Darkhorse Hero is the debut solo project from Andrew Gazaway and features a sound that hearkens back to the glory days of hard rock/metal. The album displays plenty of dual guitars and jumps back and forth between melody and thick riffs. The music is tight and the lyrics are bold in their message of the gospel. The production is good, especially for an independent project such as this one.
The album opens with “On Fire”. A melody played by a single guitar gives way to the tolling of a bell over a thick chord and you know this song means business. The song includes some impressive lead guitar work and lyrics that are reminiscent of a psalm in the way that they express a longing to be close to God:
You are the light inside of me Without you, God, I’m empty Never let me go, set me on fire
Next up is “Shining”, a song that does actually seem to shine. The lyrics paint a picture of the bride of Christ and the song seems to ascend with bright dual guitar leads and a catchy vocal melody.
“Outlaws” opens with a groove that perfectly supports the title and would have been right at home in Bride’s Kinetic Faith era. The lyrics tell of being born where “the eagle flies and the spirit never dies” and features a nice chord change before going into the chorus. In what is easily one of the high points of the album there is a chunky groove followed by a beautiful interlude before going into a guitar solo, partially played over the groove. Lyrically the song carries the message that the redeemed do not belong to this world, thus making them outlaws:
Runnin’ hard for the other side I’ve lost all love for this life I don’t know how people see me But the end is coming and I won’t go quietly I’m a stranger and I don’t belong This place is not my home
There is not a believer on the planet that doesn’t face some sort of struggle. “Sparrow Song” is uplifting and addresses doubt and travail by reminding us of how much we are loved. Each verse is full of encouragement and the chorus hammers home the truth that we are safe in our Father’s arms. The melody is memorable and this song will get stuck in your head. “The Warrior King” checks all the boxes for songs in the genre with soaring dual guitars and lyrics that paint an epic picture of kings and warriors with the memorable refrain of “I still believe in paradise, I still believe in love”. “Five O’clock Rock” is a fun song that talks about looking forward to the end of a hard day at work. The song is built around a riff that builds into a very catchy chorus and goes out with a bang. Are the lyrics a sly comparison between the close of a hard day at work and the culmination of life as a Christian? Could be.
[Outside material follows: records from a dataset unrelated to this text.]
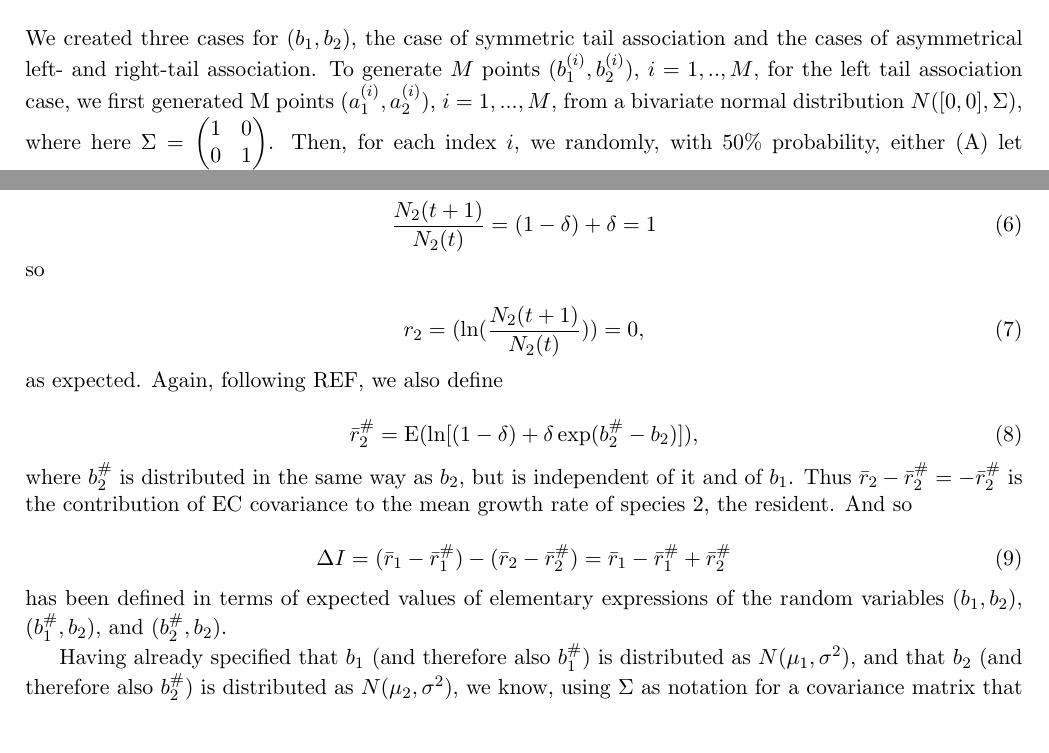
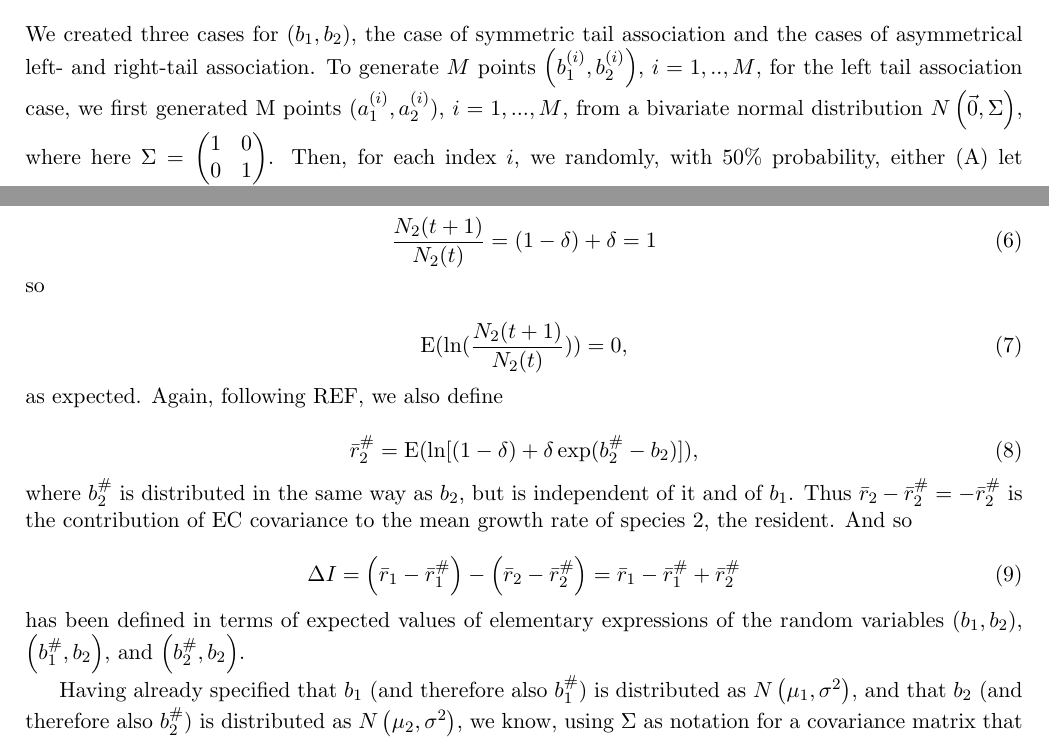
Before and after one commit to jasminalbert/Albert_ReumanRepo, a LaTeX document (paper/SupMat.tex): two parts of pages 1 and 2 of 5, joined at a grey line, cut so that both start at the same text. The pictures show the PDF file paper/SupMat.pdf that the author committed with the source.

Commit message:
changing paranthesis

```diff
--- a/paper/SupMat.tex
+++ b/paper/SupMat.tex
@@ -64,13 +64,29 @@ We used the lottery model, previously studied, for instance, by REFS. Model equa
 N_i(t+1)=(1-\delta)N(t)+\delta N \frac{B_i(t)N_i(t)}{B_1(t)N_1(t)+B_2(t)N_2(t)}  \label{model_eq}
 \end{equation}
 
-\noindent for species $i=1,2$. Here, $N_i(t)$ is the population density of species $i$ at time $t$, and $N = N_1(t)+N_2(t)$ is fixed through time. The parameter, $\delta$ is a mortality rate, and $B_i(t)$ is the fecundiity of specise $i$ at time $t$. The model postulates that individuals die at rate $\delta$ at each time step, and are replaced by juveniles in population to the reproductive output of the two species that year. We take, for each $i$, $B_i(t)$ to be $iid$ through time. We let $B_i = \exp(b_i)$, where $(b_1, b_2)$ is some distribution such that $b_i \sim N(\mu_i, \sigma^2)$ and such that $\CovX(b_1, b_2) = \rho$, a fixed quantity we will specify later. However, $(b_1, b_2)$ is not necessarily a bivariate normal distribution. We will consider various distributions of $(b_1, b_2)$ with these properties, corresponding to our symmetric and asymmetric tail associations cases defined in the main text and elaborated below. We assume without loss of generality that $\mu_1 \leq \mu_2$, so that species 1 is the weaker competitor.
+\noindent for species $i=1,2$.
+Here, $N_i(t)$ is the population density of species $i$ at time $t$, and $N = N_1(t)+N_2(t)$ is fixed through time.
+The parameter, $\delta$ is a mortality rate, and $B_i(t)$ is the fecundiity of specise $i$ at time $t$.
+The model postulates that individuals die at rate $\delta$ at each time step, and are replaced by juveniles in population to the reproductive output of the two species that year.
+We take, for each $i$, $B_i(t)$ to be $iid$ through time.
+We let $B_i = \exp(b_i)$, where $\left(b_1, b_2\right)$ is some distribution such that $b_i \sim N\left(\mu_i, \sigma^2\right)$ and such that $\CovX(b_1, b_2) = \rho$, a fixed quantity we will specify later.
+However, $\left(b_1, b_2\right)$ is not necessarily a bivariate normal distribution.
+We will consider various distributions of $\left(b_1, b_2\right)$ with these properties, corresponding to our symmetric and asymmetric tail associations cases defined in the main text and elaborated below.
+We assume without loss of generality that $\mu_1 \leq \mu_2$, so that species 1 is the weaker competitor.
 
 \section{Noise} \label{sect:noise}
 
-We created three cases for $(b_1,b_2)$, the case of symmetric tail association and the cases of asymmetrical left- and right-tail association. To generate $M$ points $(b_1^{(i)}, b_2^{(i)})$, $i=1,..,M$, for the left tail association case, we first generated M points $(a_1^{(i)},a_2^{(i)})$, $i=1,...,M$, from a bivariate normal distribution $N([0,0], \Sigma)$, where here $\Sigma = \begin{pmatrix} 1&0\\0&1\end{pmatrix}$. Then, for each index $i$, we randomly, with 50\% probability, either (A) let $\tilde b_1^{(i)} = -|a_1^{(i)}|$ and $\tilde b_2^{(i)} = -a|_1^{(i)}|$, or (B) let $\tilde b_1^{(i)} = |a_1^{(i)}|$ and $\tilde b_2^{(i)} = |a_2^{(i)}|$. We then let $b_1^{(i)} = \sigma \tilde b_1^{(i)} + \mu_1$ and $b_2^{(i)} = \sigma \tilde b_2^{(i)} + \mu_2$. Perfect association in the left tails of the resulting distribution $(b_1,b_2)$ results from the fact that, in case (A) above, both $\tilde b_1^{(i)}$ and $\tilde b_2^{(i)}$ were assigned to the same value. For speed of computation, when samples $(\tilde b_1^{(i)},\tilde b_2^{(i)})$, $i=1,...,M$ were needed for every distinct set of values of the parameters $\mu_1$, $\mu_2$, and $\sigma^2$, we used the same $(\tilde b_1^{(i)},\tilde b_2^{(i)})$, $i=1,...,M$, simply transforming these values differently (using the different valus of $\mu_1$, $\mu_2$, $\sigma$) for each set of parameter values. Right-tail associated noise was generated in an analogous way.
+We created three cases for $(b_1,b_2)$, the case of symmetric tail association and the cases of asymmetrical left- and right-tail association.
+To generate $M$ points $\left(b_1^{(i)}, b_2^{(i)}\right)$, $i=1,..,M$, for the left tail association case, we first generated M points $(a_1^{(i)},a_2^{(i)})$, $i=1,...,M$, from a bivariate normal distribution $N\left( \vec{0}, \Sigma \right)$, where here $\Sigma = \begin{pmatrix} 1&0\\0&1\end{pmatrix}$.
+Then, for each index $i$, we randomly, with 50\% probability, either (A) let $\tilde b_1^{(i)} = -|a_1^{(i)}|$ and $\tilde b_2^{(i)} = -a|_1^{(i)}|$, or (B) let $\tilde b_1^{(i)} = |a_1^{(i)}|$ and $\tilde b_2^{(i)} = |a_2^{(i)}|$.
+We then let $b_1^{(i)} = \sigma \tilde b_1^{(i)} + \mu_1$ and $b_2^{(i)} = \sigma \tilde b_2^{(i)} + \mu_2$.
+Perfect association in the left tails of the resulting distribution $\left(b_1,b_2\right)$ results from the fact that, in case (A) above, both $\tilde b_1^{(i)}$ and $\tilde b_2^{(i)}$ were assigned to the same value.
+For speed of computation, when samples $(\tilde b_1^{(i)},\tilde b_2^{(i)})$, $i=1,...,M$ were needed for every distinct set of values of the parameters $\mu_1$, $\mu_2$, and $\sigma^2$, we used the same $\left(\tilde b_1^{(i)},\tilde b_2^{(i)}\right)$, $i=1,...,M$, simply transforming these values differently (using the different valus of $\mu_1$, $\mu_2$, $\sigma$) for each set of parameter values. Right-tail associated noise was generated in an analogous way.
 
-Noise with symmetric tail association was generated by taking a very large sample (100000) of left-tail associated noise, as described above, and then calculating the Pearson correaltion coefficient, rho. The value obtained was ... . The symmetric noise was then generated once from $N([0,0], \Sigma)$ where $\Sigma = \begin{pmatrix} 1&\rho \\ \rho&1\end{pmatrix}$, denoting the points so generated by $(\tilde b_1^{(i)},\tilde b_2^{(i)})$ for $i=1,...,M$. We then set $b_1^{(i)} = \sigma \tilde b_1^{(i)} + \mu_1$ and $b_2^{(i)} = \sigma \tilde b_2^{(i)}+ \mu_2$.
+Noise with symmetric tail association was generated by taking a very large sample (100000) of left-tail associated noise, as described above, and then calculating the Pearson correaltion coefficient, rho.
+The value obtained was ... .
+The symmetric noise was then generated once from $N\left(\vec{0}, \Sigma \right)$ where $\Sigma = \begin{pmatrix} 1&\rho \\ \rho&1\end{pmatrix}$, denoting the points so generated by $\left(\tilde b_1^{(i)},\tilde b_2^{(i)}\right)$ for $i=1,...,M$.
+We then set $b_1^{(i)} = \sigma \tilde b_1^{(i)} + \mu_1$ and $b_2^{(i)} = \sigma \tilde b_2^{(i)}+ \mu_2$.
 
 Thus, overall, our model was completely specified by specifying $\delta$, $\mu_1$, $\mu_2$, $\sigma$ and whether noise was generated from the left-tailed association, right-tailed association or symmetric tail association cases specified above.
 
@@ -113,27 +134,30 @@ To study storage effect for the model, we also consider the contribution of EC c
 \noindent so
 
 \begin{equation}
-r_2=(\ln (\frac{N_2(t+1)}{N_2(t)}))=0, \label{r2_is_zero}
+\EX(\ln (\frac{N_2(t+1)}{N_2(t)}))=0, \label{r2_is_zero}
 \end{equation}
 
-\noindent as expected. Again, following REF, we also define
+\noindent as expected.
+Again, following REF, we also define
 
 \begin{equation}
 \bar r_2^\#=\EX(\ln [(1-\delta)+\delta \exp(b_2^\#-b_2)]),  \label{rbar2sharp_E}
 \end{equation}
 
-\noindent where $b_2^\#$ is distributed in the same way as $b_2$, but is independent of it and of $b_1$. Thus $\bar r_2- \bar r_2^\# = -\bar r_2^\#$ is the contribution of EC covariance to the mean growth rate of species 2, the resident. And so
+\noindent where $b_2^\#$ is distributed in the same way as $b_2$, but is independent of it and of $b_1$.
+Thus $\bar r_2- \bar r_2^\# = -\bar r_2^\#$ is the contribution of EC covariance to the mean growth rate of species 2, the resident.
+And so
 
 \begin{equation}
-\Delta I=(\bar r_1 - \bar r_1^\#)-(\bar r_2- \bar r_2^\#)=\bar r_1 - \bar r_1^\#+\bar r_2^\#  \label{DeltaI}
+\Delta I=\left(\bar r_1 - \bar r_1^\#\right)-\left(\bar r_2- \bar r_2^\#\right)=\bar r_1 - \bar r_1^\#+\bar r_2^\#  \label{DeltaI}
 \end{equation}
 
-\noindent has been defined in terms of expected values of elementary expressions of the random variables $(b_1,b_2)$, $(b_1^\#,b_2)$, and $(b_2^\#, b_2)$.
+\noindent has been defined in terms of expected values of elementary expressions of the random variables $\left(b_1,b_2\right)$, $\left(b_1^\#,b_2\right)$, and $\left(b_2^\#, b_2\right)$.
 
-Having already specified that $b_1$ (and therefore also $b_1^\#$) is distributed as $N(\mu_1, \sigma^2)$, and that $b_2$ (and therefore also $b_2^\#$) is distributed as $N(\mu_2, \sigma^2)$, we know, using $\Sigma$ as notation for a covariance matrix that
+Having already specified that $b_1$ (and therefore also $b_1^\#$) is distributed as $N\left(\mu_1, \sigma^2\right)$, and that $b_2$ (and therefore also $b_2^\#$) is distributed as $N\left(\mu_2, \sigma^2\right)$, we know, using $\Sigma$ as notation for a covariance matrix that
 
 \begin{equation}
-(b_1^\#, b_2) \sim N(\begin{pmatrix} \mu_1\\\mu_2\end{pmatrix}, \Sigma) \label{b1sharpb2_distribution}
+\left(b_1^\#, b_2\right) \sim N\left((\mu_1,\mu_2),\Sigma \right) \label{b1sharpb2_distribution}
 \end{equation}
 
 \noindent and
```
Also changed, not shown: paper/SupMat.pdf, paper/SupMat.tex (46 more changed lines), 2 other files.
Workin’ hard on the daily grind Sometimes I feel like I’m doing time And I’m ready to go home You gotta know how I feel when life gets real And you’re ready to go home The album switches gears with a ballad in “First Love”. The lyrics again take on a psalm-like quality and tell the story of being redeemed while expressing love and gratefulness to Jesus. Musically the song is built around acoustic guitars and is beautiful in its simplicity. “Church Rising” is another ballad, although more anthemic than the previous track. This track features both electric and acoustic guitars. The song builds to a crescendo with a passionate guitar solo but unfortunately follows a segment that seems to be a little disjointed. The flow of this song isn’t quite as developed as the rest of the album and seems to fall just short of its potential. The album is rounded out by “Darkhorse Hero” which at first sounds like another ballad but quickly shifts gears into a song that really moves. The guitar and vocal melodies in the chorus are infectious and they will stick with you even after you have finished listening. The song is a fitting closer that puts a neat bow on the entire package of the album.
This album grew on me with repeated listens and I found myself think of the songs at times that I didn’t expect to. The lyrics are refreshing in their boldness and I found myself being encouraged many times as I listened. If there is anything negative to be said beyond what was noted in “Church Rising” it is that at times the vocals seem a little bit thin. Aside from that one hiccup the album flows very well from beginning to end. More information on Darkhorse Hero and how to get the cd can be found on their page on Facebook. [Independent] -J.H. Tomblin